● Problem requirements
Go through the data below and copy each line where the word "docs" occurs.

● Data to use

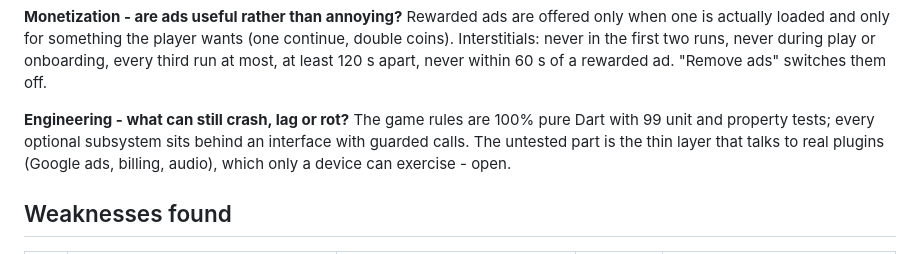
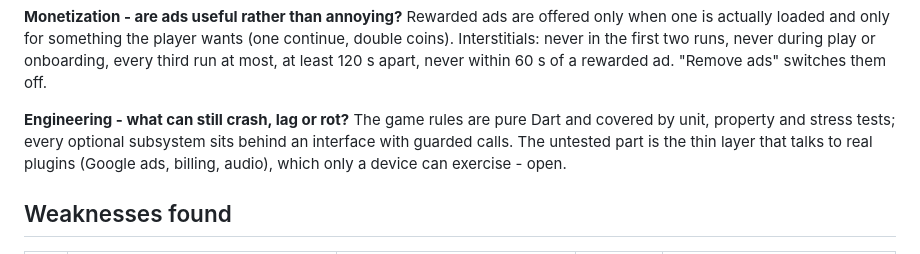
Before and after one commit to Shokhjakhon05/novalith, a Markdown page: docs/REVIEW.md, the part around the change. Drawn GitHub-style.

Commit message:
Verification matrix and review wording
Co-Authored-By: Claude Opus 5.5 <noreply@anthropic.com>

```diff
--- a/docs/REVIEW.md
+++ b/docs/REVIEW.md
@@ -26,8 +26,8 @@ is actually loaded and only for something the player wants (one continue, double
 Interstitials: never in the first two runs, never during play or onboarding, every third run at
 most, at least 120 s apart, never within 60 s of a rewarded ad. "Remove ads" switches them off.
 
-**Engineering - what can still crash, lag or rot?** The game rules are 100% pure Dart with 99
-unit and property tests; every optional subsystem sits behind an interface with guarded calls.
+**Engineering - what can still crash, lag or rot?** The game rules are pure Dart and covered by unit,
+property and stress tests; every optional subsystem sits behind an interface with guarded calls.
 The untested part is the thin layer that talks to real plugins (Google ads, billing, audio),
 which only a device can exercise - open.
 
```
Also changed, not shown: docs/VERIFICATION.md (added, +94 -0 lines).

● Exercise result
Before and after one commit to Shokhjakhon05/novalith, a Markdown page: docs/REVIEW.md, the part around the change. Drawn GitHub-style.
--- a/docs/REVIEW.md
+++ b/docs/REVIEW.md
Also changed, not shown: docs/VERIFICATION.md (added, +94 -0 lines).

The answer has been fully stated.